Exercise> Examine the material below. Gather every line in which the string "Also" appears.

Material supplied>
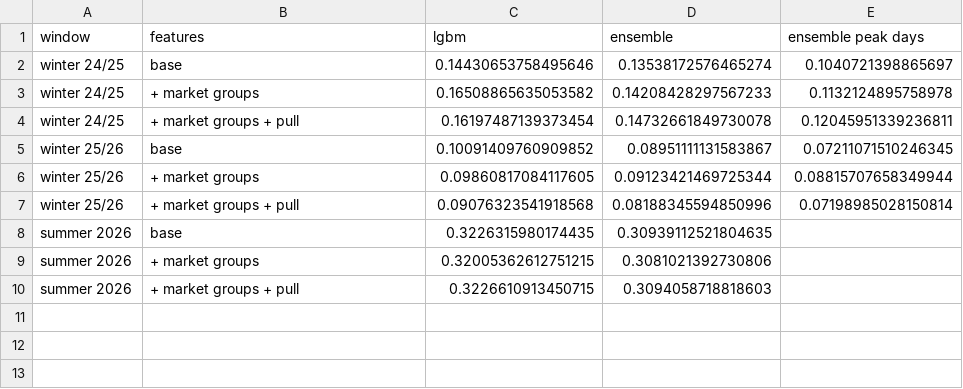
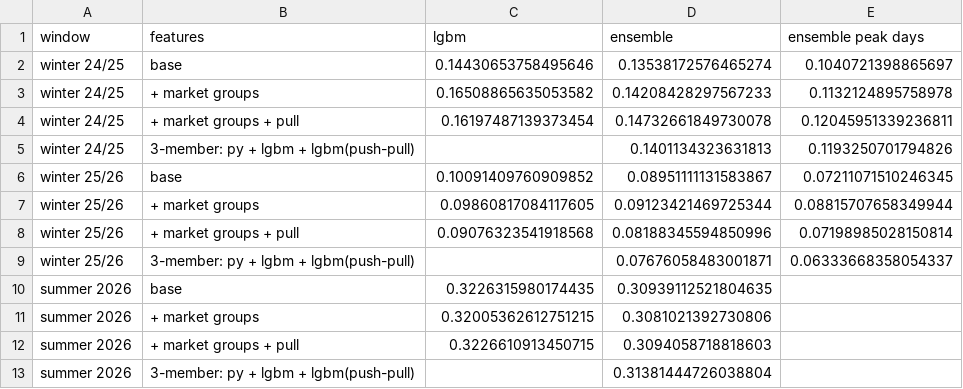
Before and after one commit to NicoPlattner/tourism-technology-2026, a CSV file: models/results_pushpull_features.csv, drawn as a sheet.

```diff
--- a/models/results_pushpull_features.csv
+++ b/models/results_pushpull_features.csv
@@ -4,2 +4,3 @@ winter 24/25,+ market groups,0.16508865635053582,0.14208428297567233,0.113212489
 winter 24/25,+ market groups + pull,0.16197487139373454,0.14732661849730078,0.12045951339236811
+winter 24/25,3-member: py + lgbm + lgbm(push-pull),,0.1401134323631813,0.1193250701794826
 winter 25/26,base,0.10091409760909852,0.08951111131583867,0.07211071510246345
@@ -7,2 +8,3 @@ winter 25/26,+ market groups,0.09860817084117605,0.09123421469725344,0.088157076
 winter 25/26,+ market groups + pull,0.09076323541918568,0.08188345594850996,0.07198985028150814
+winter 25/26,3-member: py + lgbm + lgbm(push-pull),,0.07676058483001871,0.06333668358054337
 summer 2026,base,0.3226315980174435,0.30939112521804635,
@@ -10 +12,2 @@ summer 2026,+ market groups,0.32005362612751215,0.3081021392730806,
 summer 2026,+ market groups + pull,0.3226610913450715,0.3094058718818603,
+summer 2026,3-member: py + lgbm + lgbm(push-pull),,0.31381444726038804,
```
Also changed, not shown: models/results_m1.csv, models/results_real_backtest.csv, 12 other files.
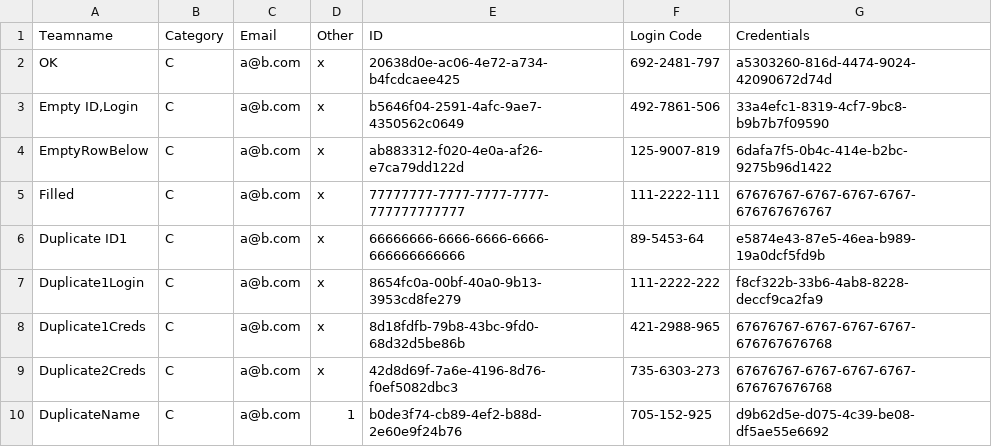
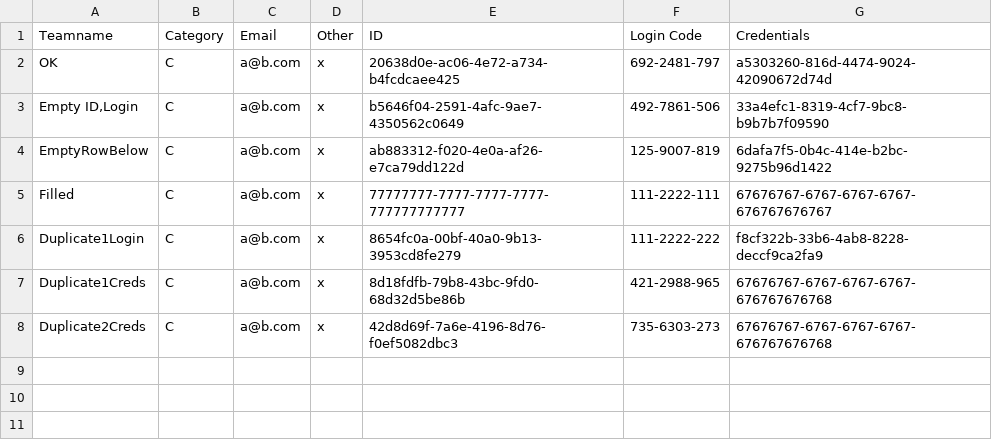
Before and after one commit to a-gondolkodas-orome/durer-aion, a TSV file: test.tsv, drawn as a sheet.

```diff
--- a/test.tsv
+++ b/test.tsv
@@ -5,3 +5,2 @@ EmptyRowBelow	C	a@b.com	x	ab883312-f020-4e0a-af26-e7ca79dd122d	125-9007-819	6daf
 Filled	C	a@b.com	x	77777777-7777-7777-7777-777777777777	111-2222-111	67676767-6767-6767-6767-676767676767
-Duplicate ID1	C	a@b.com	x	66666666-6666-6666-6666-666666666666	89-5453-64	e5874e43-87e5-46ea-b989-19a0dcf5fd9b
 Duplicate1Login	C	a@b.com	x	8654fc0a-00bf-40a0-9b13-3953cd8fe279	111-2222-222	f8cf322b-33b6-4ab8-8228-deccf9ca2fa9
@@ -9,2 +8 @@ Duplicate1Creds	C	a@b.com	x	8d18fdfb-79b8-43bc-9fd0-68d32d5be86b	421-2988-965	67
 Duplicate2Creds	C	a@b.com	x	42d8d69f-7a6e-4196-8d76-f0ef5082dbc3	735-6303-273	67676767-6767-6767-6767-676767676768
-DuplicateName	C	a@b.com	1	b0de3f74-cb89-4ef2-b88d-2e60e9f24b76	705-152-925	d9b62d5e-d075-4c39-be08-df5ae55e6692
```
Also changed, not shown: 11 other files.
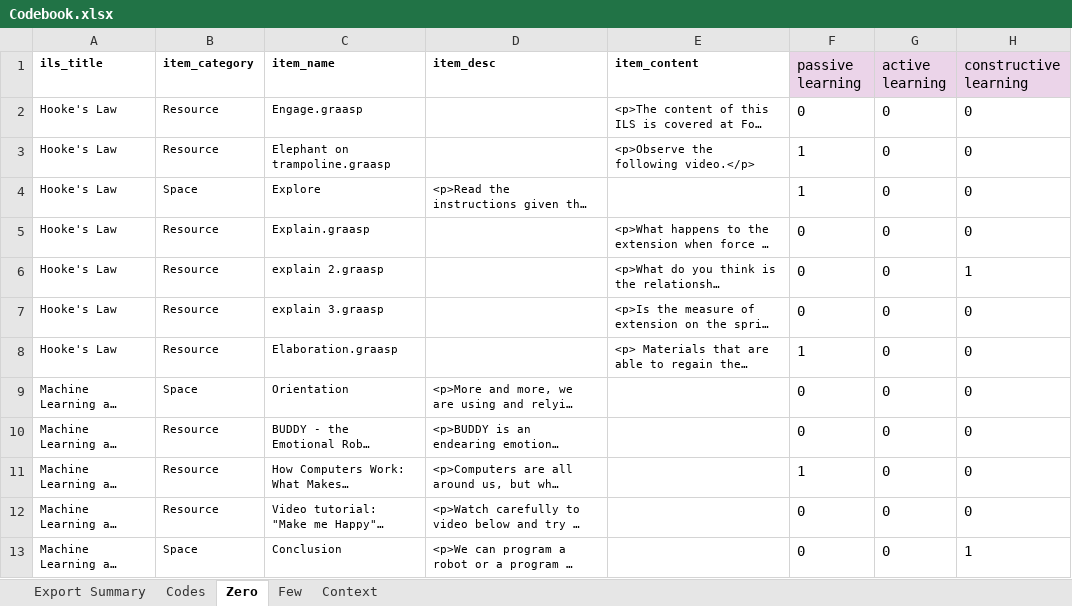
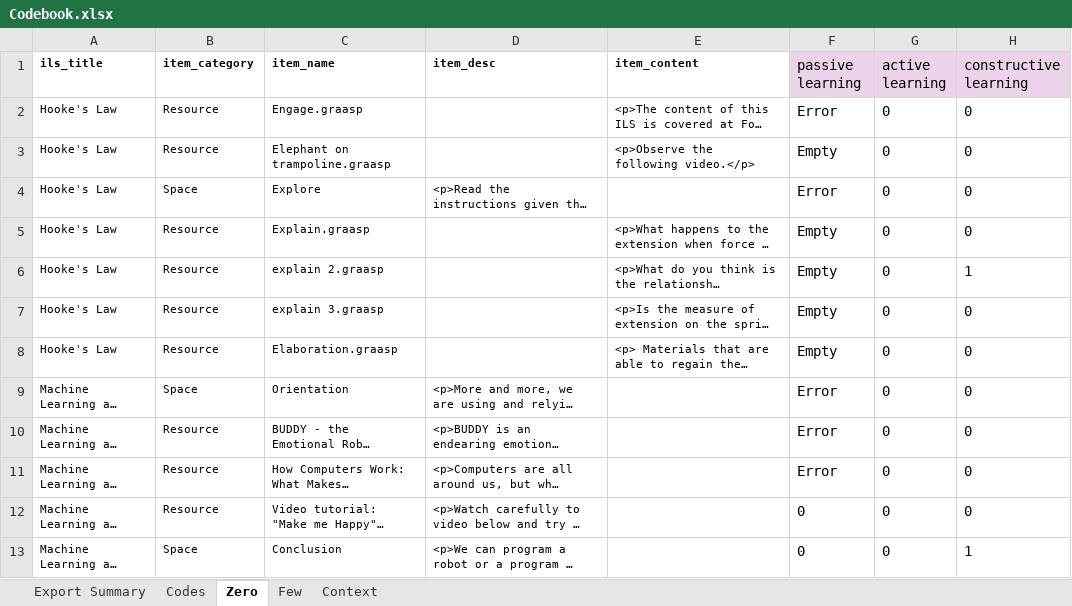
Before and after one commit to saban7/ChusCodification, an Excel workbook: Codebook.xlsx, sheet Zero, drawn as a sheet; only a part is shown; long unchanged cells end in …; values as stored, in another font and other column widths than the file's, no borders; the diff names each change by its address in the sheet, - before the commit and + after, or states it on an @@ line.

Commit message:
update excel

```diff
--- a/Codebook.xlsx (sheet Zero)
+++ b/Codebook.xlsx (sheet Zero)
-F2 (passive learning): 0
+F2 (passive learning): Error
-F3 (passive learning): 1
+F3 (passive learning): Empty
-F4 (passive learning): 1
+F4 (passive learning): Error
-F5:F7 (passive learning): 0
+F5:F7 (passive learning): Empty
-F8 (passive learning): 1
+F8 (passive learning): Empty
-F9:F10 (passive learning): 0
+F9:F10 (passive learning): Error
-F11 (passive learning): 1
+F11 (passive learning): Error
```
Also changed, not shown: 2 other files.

Exercise result>
Also changed, not shown: models/results_m1.csv, models/results_real_backtest.csv, 12 other files.
Also changed, not shown: 11 other files.
Also changed, not shown: 2 other files.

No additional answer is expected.